* Exercise objective *
An exact copy of all records is expected, minus the images.
Listed records: Begin
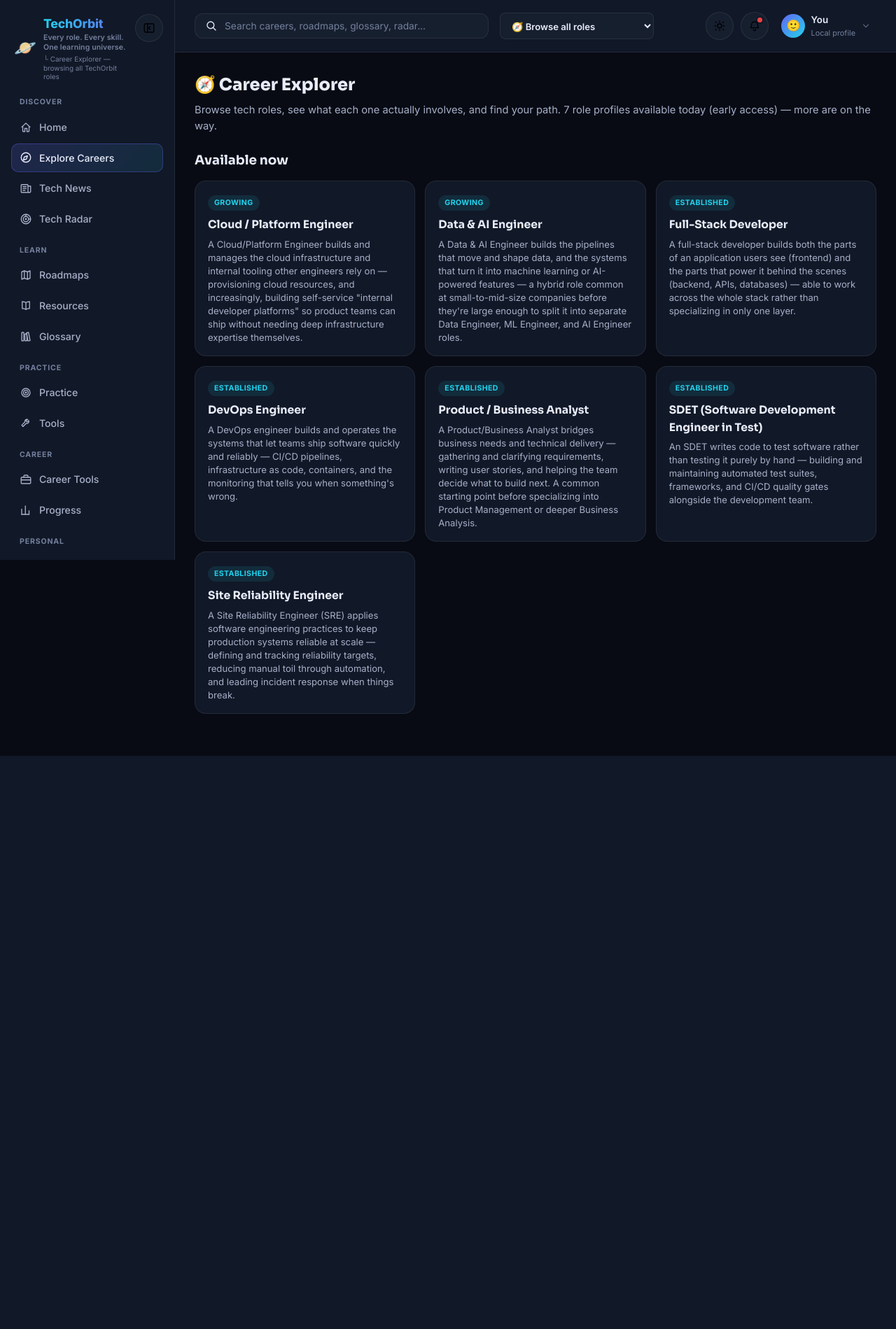
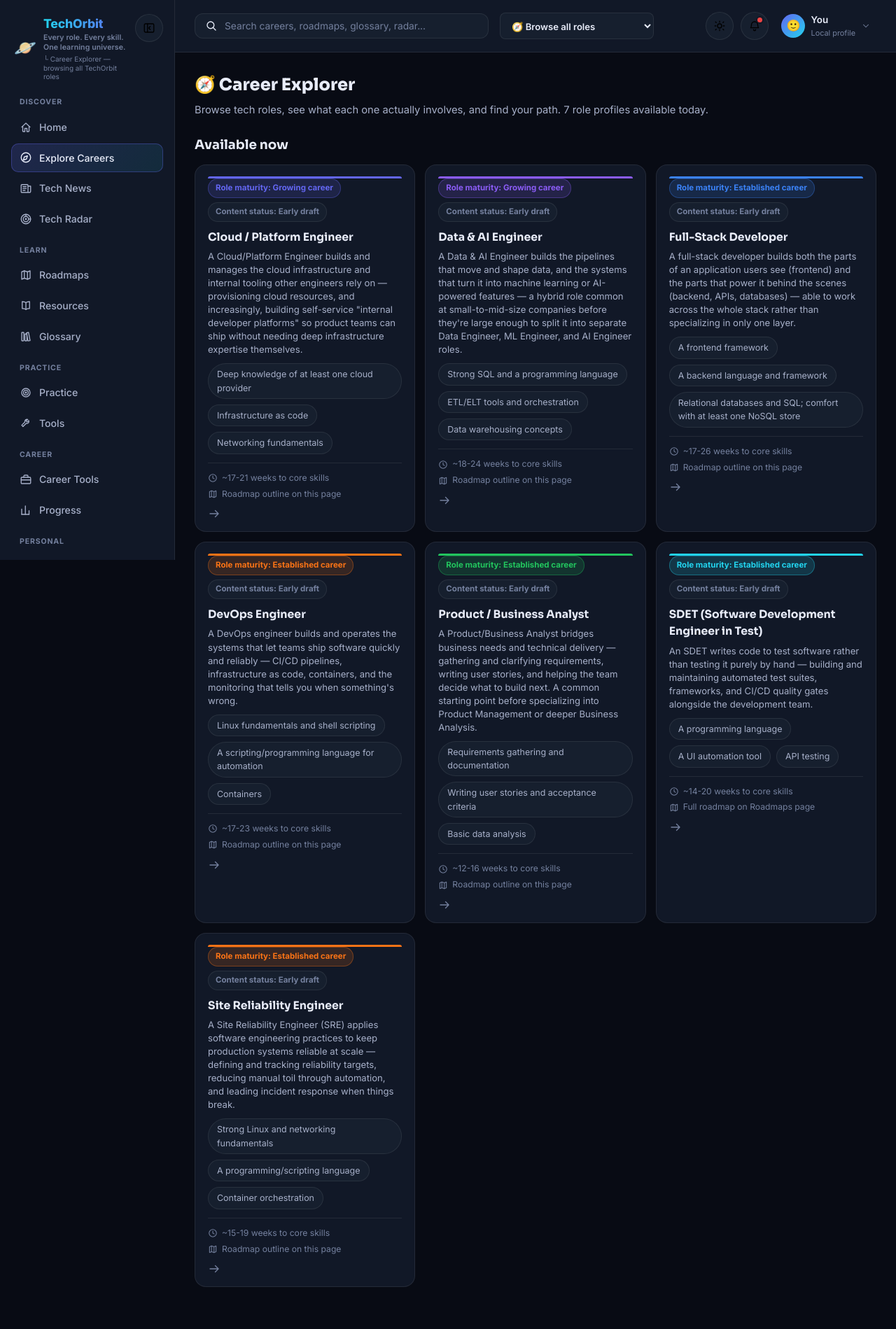
Before and after one commit to madhukambampati/API, a Flask app: page /careers in a window 1280 px wide. Shown: the whole page at 70% size. Before the commit the page ends 1080 px from the top, so only its background shows below. Run offline with Flask 3, Linux system fonts and the light colour scheme.

Commit message:
Redesign Career Explorer and role detail pages
Career Explorer cards now show role accent color, the requested
two-badge wording ("Role maturity: X career" / "Content status: Early
draft") instead of one ambiguous status pill, top skill chips, an
estimated time-to-core-skills (computed from each role's roadmap
stage durations), and whether the role has a full dedicated roadmap
track or just an outline on its own page.

Role detail pages get the same badge wording and their role's accent
color as a header strip, plus a short explanation of what the two
badges each mean (maturity of the profession vs. completeness of the
page), replacing the old single "early access" disclaimer.

```diff
--- a/qa-mentor-agent/app.py
+++ b/qa-mentor-agent/app.py
@@ -342,12 +342,38 @@ def _load_all_roles():
 
 PLANNED_ROLES = []
 
+_DURATION_RE = re.compile(r"(\d+)(?:\s*-\s*(\d+))?\s*week")
+
+
+def _estimate_roadmap_weeks(role):
+    low = high = 0
+    for stage in role.get("roadmap", {}).get("stages", []):
+        match = _DURATION_RE.search(stage.get("duration", ""))
+        if not match:
+            continue
+        lo = int(match.group(1))
+        hi = int(match.group(2)) if match.group(2) else lo
+        low += lo
+        high += hi
+    if not high:
+        return None
+    return f"~{low}-{high} weeks" if low != high else f"~{low} weeks"
+
 
 @app.route("/careers")
 def careers_index():
+    roles = _load_all_roles()
+    role_meta = {
+        role["slug"]: {
+            "duration": _estimate_roadmap_weeks(role),
+            "has_dedicated_roadmap": bool(role.get("roadmap", {}).get("link")),
+        }
+        for role in roles
+    }
     return render_template(
         "careers_index.html",
-        roles=_load_all_roles(),
+        roles=roles,
+        role_meta=role_meta,
         planned_roles=PLANNED_ROLES,
         active="careers-explorer",
         academy_label="Career Explorer — browsing all TechOrbit roles",
--- a/qa-mentor-agent/static/style.css
+++ b/qa-mentor-agent/static/style.css
@@ -1647,6 +1647,42 @@ html[data-sidebar="collapsed"] .sidebar-collapse-btn .icon {
   color: var(--text-dim);
 }
 
+.role-card-badges {
+  display: flex;
+  flex-wrap: wrap;
+  gap: 6px;
+  margin-bottom: 10px;
+}
+
+.role-badge.content-status {
+  background: var(--surface-alt);
+  color: var(--text-faint);
+  border-color: var(--border);
+}
+
+.role-card-meta {
+  display: flex;
+  flex-direction: column;
+  gap: 4px;
+  margin-top: 12px;
+  padding-top: 12px;
+  border-top: 1px solid var(--border);
+}
+
+.role-card-meta span {
+  display: flex;
+  align-items: center;
+  gap: 6px;
+  font-size: 0.76rem;
+  color: var(--text-faint);
+}
+
+.role-card-meta .icon {
+  width: 14px;
+  height: 14px;
+  flex-shrink: 0;
+}
+
 /* ---------- Glossary ---------- */
 
 #glossary-search {
--- a/qa-mentor-agent/templates/careers_index.html
+++ b/qa-mentor-agent/templates/careers_index.html
@@ -1,19 +1,35 @@
 {% extends "base.html" %}
+{% from "_icons.html" import icon %}
 {% block title %}TechOrbit — Career Explorer{% endblock %}
 {% block content %}
 <h1 class="page-title">🧭 Career Explorer</h1>
 <p class="page-subtitle">
   Browse tech roles, see what each one actually involves, and find your path.
-  {{ roles|length }} role profile{{ "s" if roles|length != 1 }} available today (early access) — more are on the way.
+  {{ roles|length }} role profile{{ "s" if roles|length != 1 }} available today.
 </p>
 
 <div class="section-heading"><div><h2>Available now</h2></div></div>
 <div class="resource-grid" style="margin-bottom: 32px;">
   {% for role in roles %}
-  <a class="resource-card" href="{{ url_for('role_detail', slug=role.slug) }}">
-    <span class="resource-type">{{ role.status }}</span>
+  <a class="resource-card role-accent-{{ role.slug }}" href="{{ url_for('role_detail', slug=role.slug) }}">
+    <div class="role-accent-bar"></div>
+    <div class="role-card-badges">
+      <span class="role-badge">Role maturity: {{ role.status }} career</span>
+      <span class="role-badge content-status">Content status: Early draft</span>
+    </div>
     <h3>{{ role.title }}</h3>
     <p>{{ role.definition }}</p>
+    <ul class="chip-row" style="margin: 10px 0;">
+      {% for skill in role.required_technical_skills[:3] %}
+      <li>{{ skill.split('(')[0].strip() }}</li>
+      {% endfor %}
+    </ul>
+    <div class="role-card-meta">
+      {% set meta = role_meta[role.slug] %}
+      {% if meta.duration %}<span>{{ icon("clock") }} {{ meta.duration }} to core skills</span>{% endif %}
+      <span>{{ icon("map") }} {{ "Full roadmap on Roadmaps page" if meta.has_dedicated_roadmap else "Roadmap outline on this page" }}</span>
+    </div>
+    {{ icon("arrow-right", "resource-card-arrow") }}
   </a>
   {% endfor %}
 </div>
```
Also changed, not shown: qa-mentor-agent/templates/role_detail.html (+11 -5 lines).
Listed records: End
* Your response *
Before and after one commit to madhukambampati/API, a Flask app: page /careers in a window 1280 px wide. Shown: the whole page at 70% size. Before the commit the page ends 1080 px from the top, so only its background shows below. Run offline with Flask 3, Linux system fonts and the light colour scheme.

Commit message:
Redesign Career Explorer and role detail pages
Career Explorer cards now show role accent color, the requested
two-badge wording ("Role maturity: X career" / "Content status: Early
draft") instead of one ambiguous status pill, top skill chips, an
estimated time-to-core-skills (computed from each role's roadmap
stage durations), and whether the role has a full dedicated roadmap
track or just an outline on its own page.

Role detail pages get the same badge wording and their role's accent
color as a header strip, plus a short explanation of what the two
badges each mean (maturity of the profession vs. completeness of the
page), replacing the old single "early access" disclaimer.

```diff
--- a/qa-mentor-agent/app.py
+++ b/qa-mentor-agent/app.py
@@ -342,12 +342,38 @@ def _load_all_roles():
 
 PLANNED_ROLES = []
 
+_DURATION_RE = re.compile(r"(\d+)(?:\s*-\s*(\d+))?\s*week")
+
+
+def _estimate_roadmap_weeks(role):
+    low = high = 0
+    for stage in role.get("roadmap", {}).get("stages", []):
+        match = _DURATION_RE.search(stage.get("duration", ""))
+        if not match:
+            continue
+        lo = int(match.group(1))
+        hi = int(match.group(2)) if match.group(2) else lo
+        low += lo
+        high += hi
+    if not high:
+        return None
+    return f"~{low}-{high} weeks" if low != high else f"~{low} weeks"
+
 
 @app.route("/careers")
 def careers_index():
+    roles = _load_all_roles()
+    role_meta = {
+        role["slug"]: {
+            "duration": _estimate_roadmap_weeks(role),
+            "has_dedicated_roadmap": bool(role.get("roadmap", {}).get("link")),
+        }
+        for role in roles
+    }
     return render_template(
         "careers_index.html",
-        roles=_load_all_roles(),
+        roles=roles,
+        role_meta=role_meta,
         planned_roles=PLANNED_ROLES,
         active="careers-explorer",
         academy_label="Career Explorer — browsing all TechOrbit roles",
--- a/qa-mentor-agent/static/style.css
+++ b/qa-mentor-agent/static/style.css
@@ -1647,6 +1647,42 @@ html[data-sidebar="collapsed"] .sidebar-collapse-btn .icon {
   color: var(--text-dim);
 }
 
+.role-card-badges {
+  display: flex;
+  flex-wrap: wrap;
+  gap: 6px;
+  margin-bottom: 10px;
+}
+
+.role-badge.content-status {
+  background: var(--surface-alt);
+  color: var(--text-faint);
+  border-color: var(--border);
+}
+
+.role-card-meta {
+  display: flex;
+  flex-direction: column;
+  gap: 4px;
+  margin-top: 12px;
+  padding-top: 12px;
+  border-top: 1px solid var(--border);
+}
+
+.role-card-meta span {
+  display: flex;
+  align-items: center;
+  gap: 6px;
+  font-size: 0.76rem;
+  color: var(--text-faint);
+}
+
+.role-card-meta .icon {
+  width: 14px;
+  height: 14px;
+  flex-shrink: 0;
+}
+
 /* ---------- Glossary ---------- */
 
 #glossary-search {
--- a/qa-mentor-agent/templates/careers_index.html
+++ b/qa-mentor-agent/templates/careers_index.html
@@ -1,19 +1,35 @@
 {% extends "base.html" %}
+{% from "_icons.html" import icon %}
 {% block title %}TechOrbit — Career Explorer{% endblock %}
 {% block content %}
 <h1 class="page-title">🧭 Career Explorer</h1>
 <p class="page-subtitle">
   Browse tech roles, see what each one actually involves, and find your path.
-  {{ roles|length }} role profile{{ "s" if roles|length != 1 }} available today (early access) — more are on the way.
+  {{ roles|length }} role profile{{ "s" if roles|length != 1 }} available today.
 </p>
 
 <div class="section-heading"><div><h2>Available now</h2></div></div>
 <div class="resource-grid" style="margin-bottom: 32px;">
   {% for role in roles %}
-  <a class="resource-card" href="{{ url_for('role_detail', slug=role.slug) }}">
-    <span class="resource-type">{{ role.status }}</span>
+  <a class="resource-card role-accent-{{ role.slug }}" href="{{ url_for('role_detail', slug=role.slug) }}">
+    <div class="role-accent-bar"></div>
+    <div class="role-card-badges">
+      <span class="role-badge">Role maturity: {{ role.status }} career</span>
+      <span class="role-badge content-status">Content status: Early draft</span>
+    </div>
     <h3>{{ role.title }}</h3>
     <p>{{ role.definition }}</p>
+    <ul class="chip-row" style="margin: 10px 0;">
+      {% for skill in role.required_technical_skills[:3] %}
+      <li>{{ skill.split('(')[0].strip() }}</li>
+      {% endfor %}
+    </ul>
+    <div class="role-card-meta">
+      {% set meta = role_meta[role.slug] %}
+      {% if meta.duration %}<span>{{ icon("clock") }} {{ meta.duration }} to core skills</span>{% endif %}
+      <span>{{ icon("map") }} {{ "Full roadmap on Roadmaps page" if meta.has_dedicated_roadmap else "Roadmap outline on this page" }}</span>
+    </div>
+    {{ icon("arrow-right", "resource-card-arrow") }}
   </a>
   {% endfor %}
 </div>
```
Also changed, not shown: qa-mentor-agent/templates/role_detail.html (+11 -5 lines).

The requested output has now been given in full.